What the exercise asks
In the records that follow, skip the pictures and print everything else exactly.

Dataset

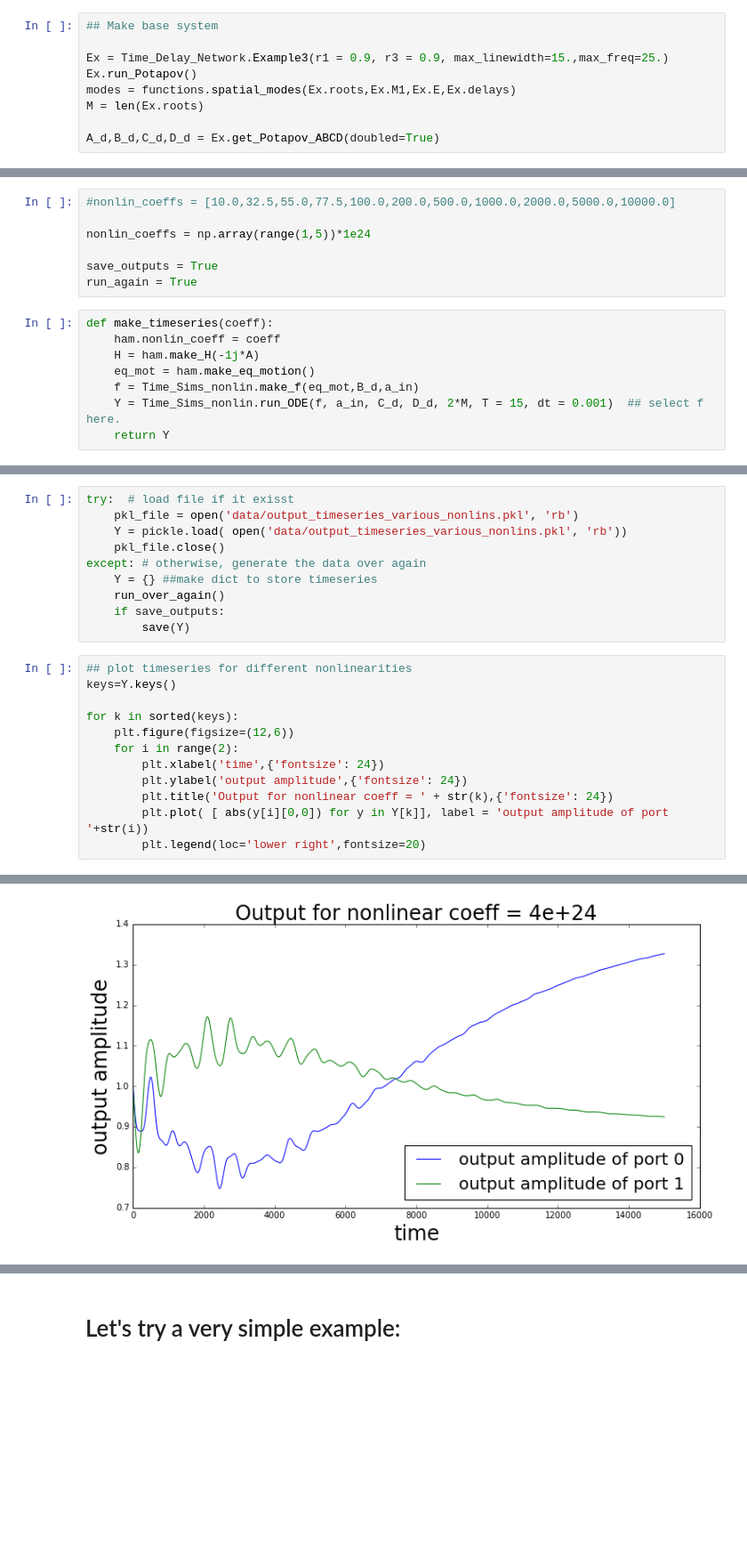
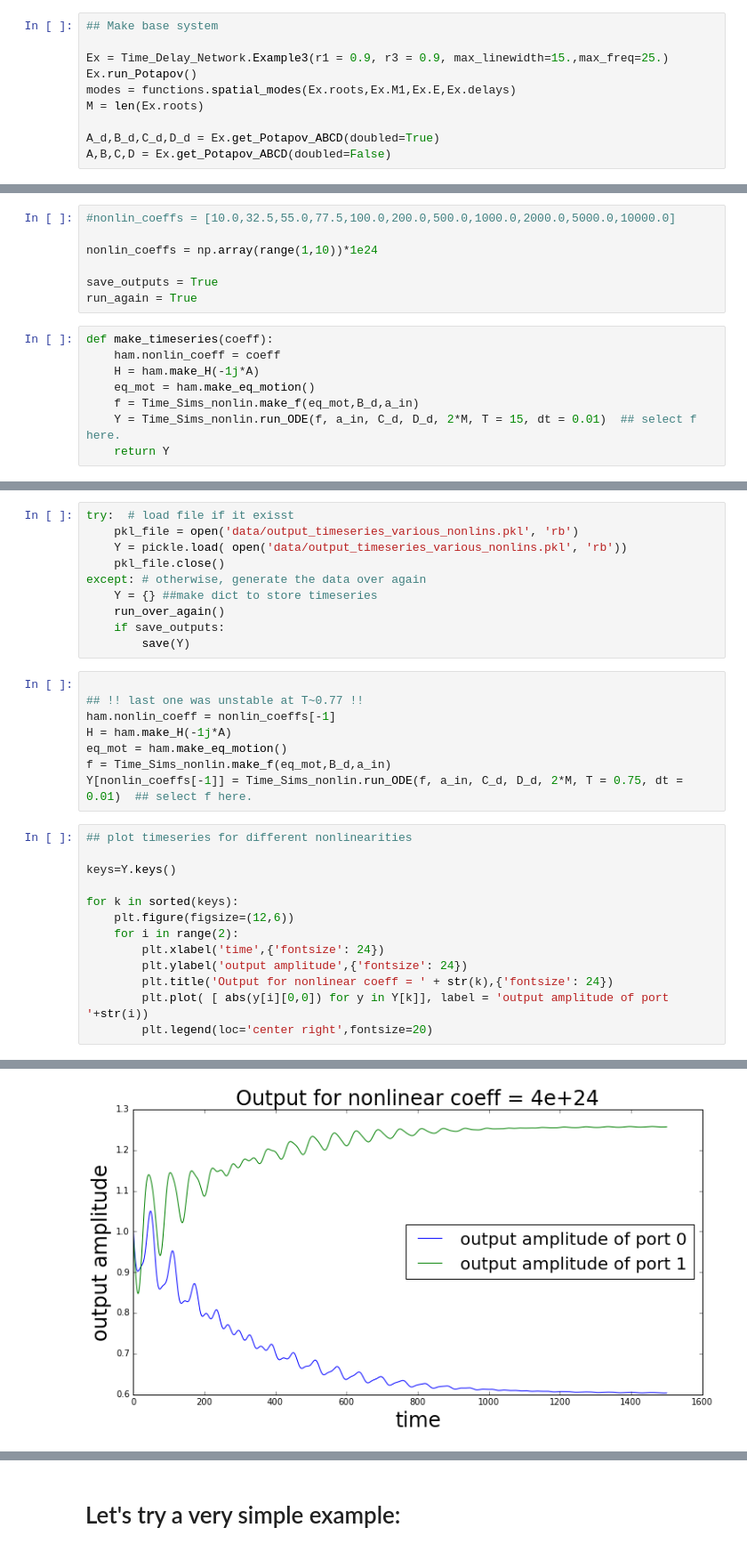
Before and after one commit to tabakg/potapov_interpolation, a Jupyter notebook: Time_Sims_nonlin_testing_and_comments.ipynb, the cells around one changed output, grey strips where cells are left out. Shown at 89% size. Drawn from its saved outputs; the diff is of its cells as text; blank space fills up the shorter version.

```diff
--- a/Time_Sims_nonlin_testing_and_comments.ipynb
+++ b/Time_Sims_nonlin_testing_and_comments.ipynb
@@ -51,6 +54,7 @@ modes = functions.spatial_modes(Ex.roots,Ex.M1,Ex.E,Ex.delays)
 M = len(Ex.roots)
 
 A_d,B_d,C_d,D_d = Ex.get_Potapov_ABCD(doubled=True)
+A,B,C,D = Ex.get_Potapov_ABCD(doubled=False)
 # %%
 ## Make Hamiltonian and equations of motion
 
@@ -100,7 +101,7 @@ We wish to see the effects of increasing the nonlinear term on the outputs.
 # %%
 #nonlin_coeffs = [10.0,32.5,55.0,77.5,100.0,200.0,500.0,1000.0,2000.0,5000.0,10000.0]
 
-nonlin_coeffs = np.array(range(1,5))*1e24
+nonlin_coeffs = np.array(range(1,10))*1e24
 
 save_outputs = True
 run_again = True
@@ -110,7 +111,7 @@ def make_timeseries(coeff):
     H = ham.make_H(-1j*A)
     eq_mot = ham.make_eq_motion()
     f = Time_Sims_nonlin.make_f(eq_mot,B_d,a_in)
-    Y = Time_Sims_nonlin.run_ODE(f, a_in, C_d, D_d, 2*M, T = 15, dt = 0.001)  ## select f here.
+    Y = Time_Sims_nonlin.run_ODE(f, a_in, C_d, D_d, 2*M, T = 15, dt = 0.01)  ## select f here.
     return Y
 # %%
 def run_over_again():
@@ -137,8 +138,17 @@ except: # otherwise, generate the data over again
     run_over_again()
     if save_outputs:
         save(Y)
+# %%
+
+## !! last one was unstable at T~0.77 !!
+ham.nonlin_coeff = nonlin_coeffs[-1]
+H = ham.make_H(-1j*A)
+eq_mot = ham.make_eq_motion()
+f = Time_Sims_nonlin.make_f(eq_mot,B_d,a_in)
+Y[nonlin_coeffs[-1]] = Time_Sims_nonlin.run_ODE(f, a_in, C_d, D_d, 2*M, T = 0.75, dt = 0.01)  ## select f here.
 # %%
 ## plot timeseries for different nonlinearities
+
 keys=Y.keys()
 
 for k in sorted(keys):
@@ -148,5 +158,5 @@ for k in sorted(keys):
         plt.ylabel('output amplitude',{'fontsize': 24})
         plt.title('Output for nonlinear coeff = ' + str(k),{'fontsize': 24})
         plt.plot( [ abs(y[i][0,0]) for y in Y[k]], label = 'output amplitude of port '+str(i))
-        plt.legend(loc='lower right',fontsize=20)
+        plt.legend(loc='center right',fontsize=20)
 # %% [output]
@@ -156 +166 @@ for k in sorted(keys):
-[figure, old version]
+[figure, new version]
```
Also changed, not shown: parts of 16 cells of this notebook, 2 other files.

Your solution
Before and after one commit to tabakg/potapov_interpolation, a Jupyter notebook: Time_Sims_nonlin_testing_and_comments.ipynb, the cells around one changed output, grey strips where cells are left out. Shown at 89% size. Drawn from its saved outputs; the diff is of its cells as text; blank space fills up the shorter version.

```diff
--- a/Time_Sims_nonlin_testing_and_comments.ipynb
+++ b/Time_Sims_nonlin_testing_and_comments.ipynb
@@ -51,6 +54,7 @@ modes = functions.spatial_modes(Ex.roots,Ex.M1,Ex.E,Ex.delays)
 M = len(Ex.roots)
 
 A_d,B_d,C_d,D_d = Ex.get_Potapov_ABCD(doubled=True)
+A,B,C,D = Ex.get_Potapov_ABCD(doubled=False)
 # %%
 ## Make Hamiltonian and equations of motion
 
@@ -100,7 +101,7 @@ We wish to see the effects of increasing the nonlinear term on the outputs.
 # %%
 #nonlin_coeffs = [10.0,32.5,55.0,77.5,100.0,200.0,500.0,1000.0,2000.0,5000.0,10000.0]
 
-nonlin_coeffs = np.array(range(1,5))*1e24
+nonlin_coeffs = np.array(range(1,10))*1e24
 
 save_outputs = True
 run_again = True
@@ -110,7 +111,7 @@ def make_timeseries(coeff):
     H = ham.make_H(-1j*A)
     eq_mot = ham.make_eq_motion()
     f = Time_Sims_nonlin.make_f(eq_mot,B_d,a_in)
-    Y = Time_Sims_nonlin.run_ODE(f, a_in, C_d, D_d, 2*M, T = 15, dt = 0.001)  ## select f here.
+    Y = Time_Sims_nonlin.run_ODE(f, a_in, C_d, D_d, 2*M, T = 15, dt = 0.01)  ## select f here.
     return Y
 # %%
 def run_over_again():
@@ -137,8 +138,17 @@ except: # otherwise, generate the data over again
     run_over_again()
     if save_outputs:
         save(Y)
+# %%
+
+## !! last one was unstable at T~0.77 !!
+ham.nonlin_coeff = nonlin_coeffs[-1]
+H = ham.make_H(-1j*A)
+eq_mot = ham.make_eq_motion()
+f = Time_Sims_nonlin.make_f(eq_mot,B_d,a_in)
+Y[nonlin_coeffs[-1]] = Time_Sims_nonlin.run_ODE(f, a_in, C_d, D_d, 2*M, T = 0.75, dt = 0.01)  ## select f here.
 # %%
 ## plot timeseries for different nonlinearities
+
 keys=Y.keys()
 
 for k in sorted(keys):
@@ -148,5 +158,5 @@ for k in sorted(keys):
         plt.ylabel('output amplitude',{'fontsize': 24})
         plt.title('Output for nonlinear coeff = ' + str(k),{'fontsize': 24})
         plt.plot( [ abs(y[i][0,0]) for y in Y[k]], label = 'output amplitude of port '+str(i))
-        plt.legend(loc='lower right',fontsize=20)
+        plt.legend(loc='center right',fontsize=20)
 # %% [output]
@@ -156 +166 @@ for k in sorted(keys):
-[figure, old version]
+[figure, new version]
```
Also changed, not shown: parts of 16 cells of this notebook, 2 other files.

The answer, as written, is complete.